The regional review highlighted the situation of migrants in the region, identified good practices and emerging gaps to making migration safe, orderly, and regular. It provided a platform for countries and stakeholders to compare experiences, learn from each other, and enhance collective action.
We have a unique opportunity for our region to align migration with sustainable development and the effective respect, protection, and fulfillment of the human rights of all migrants, and to mainstream migration into development planning and policies. By ensuring that the Global Compact delivers on its promise and potential, the review demonstrated the relevance and tangible value of its objectives – for states, migrants and their families, and the community in which they live.
We have a window to achieve safe, orderly, and regular migration in our region. Doing so is critical to achieving sustainable development and realising human and labour rights. This is all the more urgent, given the imperative to recover better together from the COVID-19 pandemic.
The pandemic has affected all countries in Asia and the Pacific, and its impact on migrants has been devastating. Migrants have been stranded by closed borders and families separated. Large numbers have been returned to countries of origin where many face destitution and lack of access to health care, treatment and support, and lost jobs and earnings. Many have faced stigma and discrimination. Migrants in irregular situations and those otherwise in situations of vulnerability have been particularly affected.
For women migrants especially, the pandemic has made them more vulnerable to sexual and gender-based violence as well as trafficking and exploitation. Existing vulnerabilities and lack of access to services have been exacerbated, including migrant children’s access to health, care, treatment and support, education, and access to child protection services.
Yet, migrants have played a critical role as essential workers, particularly in the health sector, food supply, and the formal and informal care economy, in the region and beyond. Migrants will be crucial to countries’ longer-term recoveries, and their contributions to our societies must be recognised and valued. At the same time, every migrant, regardless of their status, is a holder of human rights and this perspective must be central to COVID-19 response and recovery plans.

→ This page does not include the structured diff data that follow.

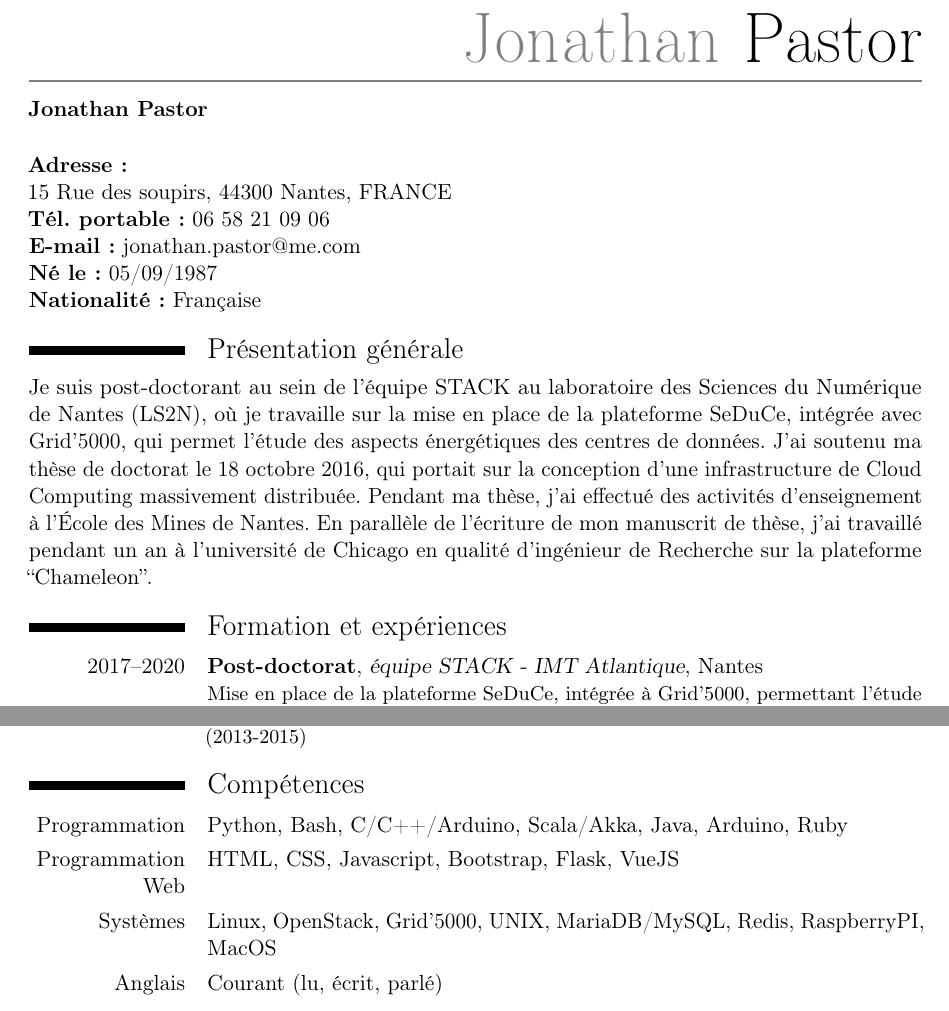
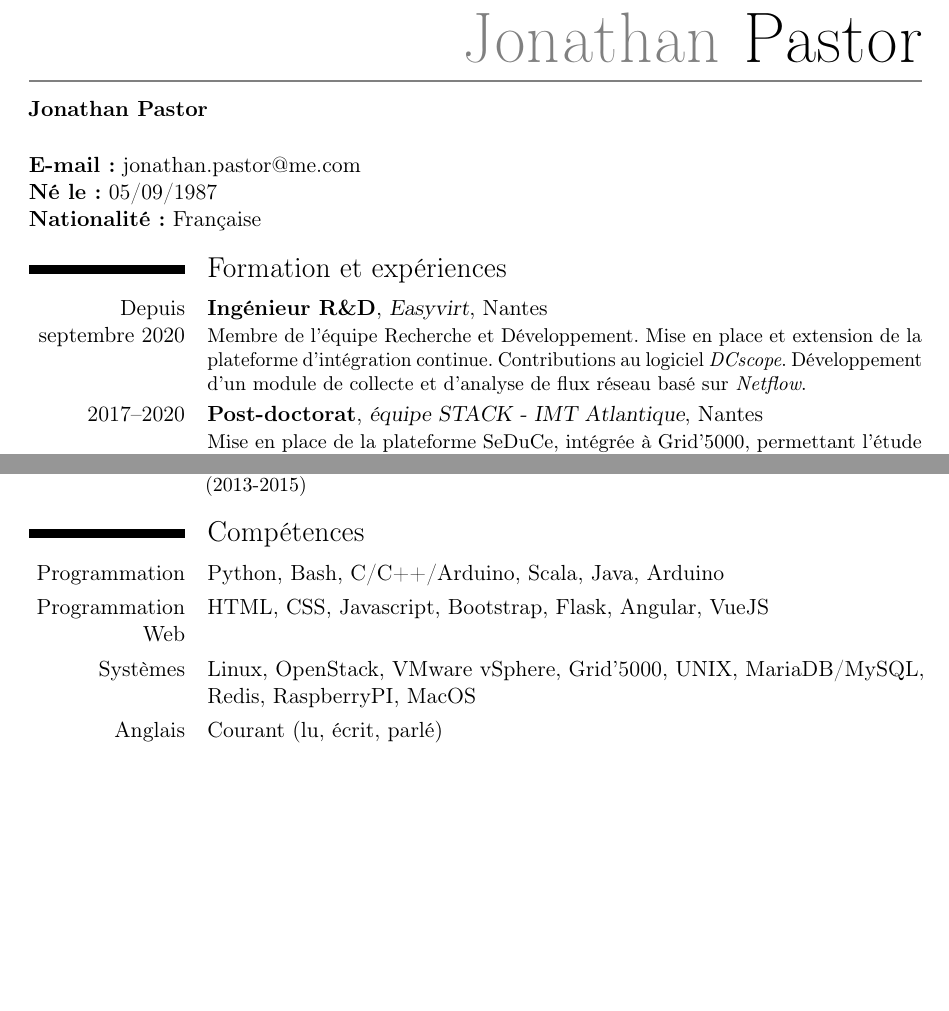
Before and after one commit to badock/cv, a LaTeX CV (main.tex): two parts of pages 1 and 2 of 4 before the commit and two parts of pages 1 and 2 of 3 after it, joined at a grey line, cut so that both start at the same text, the shorter picture padded with empty space. Compiled offline with pdfLaTeX.

Commit message:
save work

```diff
--- a/main.tex
+++ b/main.tex
@@ -41,11 +41,11 @@
 
 \vspace{5mm} %5mm vertical space
 
-\textbf{Adresse:}
-\\
-15 Rue des soupirs, 44300 Nantes, FRANCE
+%% \textbf{Adresse:}
+%% \\
+%% 15 Rue des soupirs, 44300 Nantes, FRANCE
 
-\textbf{Tél. portable:} 06 58 21 09 06
+%% \textbf{Tél. portable:} 06 58 21 09 06
 
 \textbf{E-mail:} jonathan.pastor@me.com
 
@@ -53,19 +53,19 @@
 
 \textbf{Nationalité:} Française
 
-\section{Présentation générale}
+%% \section{Présentation générale}
 
-Je suis post-doctorant au sein de l'équipe STACK au laboratoire des
-Sciences du Numérique de Nantes (LS2N), où je travaille sur la mise en
-place de la plateforme SeDuCe, intégrée avec Grid'5000, qui permet
-l'étude des aspects énergétiques des centres de données. J'ai soutenu
-ma thèse de doctorat le 18 octobre 2016, qui portait sur la conception
-d'une infrastructure de Cloud Computing massivement
-distribuée. Pendant ma thèse, j'ai effectué des activités
-d'enseignement à l'École des Mines de Nantes. En parallèle de
-l'écriture de mon manuscrit de thèse, j'ai travaillé pendant un an à
-l'université de Chicago en qualité d'ingénieur de Recherche sur la
-plateforme ``Chameleon''.
+%% Je suis post-doctorant au sein de l'équipe STACK au laboratoire des
+%% Sciences du Numérique de Nantes (LS2N), où je travaille sur la mise en
+%% place de la plateforme SeDuCe, intégrée avec Grid'5000, qui permet
+%% l'étude des aspects énergétiques des centres de données. J'ai soutenu
+%% ma thèse de doctorat le 18 octobre 2016, qui portait sur la conception
+%% d'une infrastructure de Cloud Computing massivement
+%% distribuée. Pendant ma thèse, j'ai effectué des activités
+%% d'enseignement à l'École des Mines de Nantes. En parallèle de
+%% l'écriture de mon manuscrit de thèse, j'ai travaillé pendant un an à
+%% l'université de Chicago en qualité d'ingénieur de Recherche sur la
+%% plateforme ``Chameleon''.
 
 %% \section{Thèse de doctorat}
 %% \cvitem{title}{\emph{Contributions à la mise en place d'une infrastructure de Cloud Computing à large échelle.}}
@@ -79,6 +79,8 @@ plateforme ``Chameleon''.
 
 
 \section{Formation et expériences}
+
+\cventry{Depuis septembre 2020}{Ingénieur R\&D}{Easyvirt}{Nantes}{}{Membre de l'équipe Recherche et Développement. Mise en place et extension  de la plateforme d'intégration continue. Contributions au logiciel \textit{DCscope}. Développement d'un module de collecte et d'analyse de flux réseau basé sur \textit{Netflow}.}
 
 \cventry{2017--2020}{Post-doctorat}{équipe STACK - IMT Atlantique}{Nantes}{}{Mise en place de la plateforme SeDuCe, intégrée à Grid'5000, permettant l'étude énergétique (consommation électrique, thermique et approvisionnement en énergies renouvelables issues de panneaux solaires) des centres de données. Ingénieur Grid'5000 en charge des clusters de Nantes, collaboration avec le comité technique sur des développements logiciels.}
 
@@ -114,9 +116,9 @@ plateforme ``Chameleon''.
 
 
 \section{Compétences}
-\cvitem{Programmation}{Python, Bash, C/C++/Arduino, Scala/Akka, Java, Arduino, Ruby}
-\cvitem{Programmation Web}{HTML, CSS, Javascript, Bootstrap, Flask, VueJS}
-\cvitem{Systèmes}{Linux, OpenStack, Grid'5000, UNIX, MariaDB/MySQL, Redis, RaspberryPI, MacOS}
+\cvitem{Programmation}{Python, Bash, C/C++/Arduino, Scala, Java, Arduino}
+\cvitem{Programmation Web}{HTML, CSS, Javascript, Bootstrap, Flask, Angular, VueJS}
+\cvitem{Systèmes}{Linux, OpenStack, VMware vSphere, Grid'5000, UNIX, MariaDB/MySQL, Redis, RaspberryPI, MacOS}
 
 \cvitem{Anglais}{Courant (lu, écrit, parlé)}
 
```
Also changed, not shown: main.pdf (deleted), 1 other file.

We must seize the chance to reimagine human mobility as we recover together from the COVID-19 pandemic, using the Global Compact as a practical and concrete tool to address the challenges and reap the opportunities of migration for all, both now and in the years to come.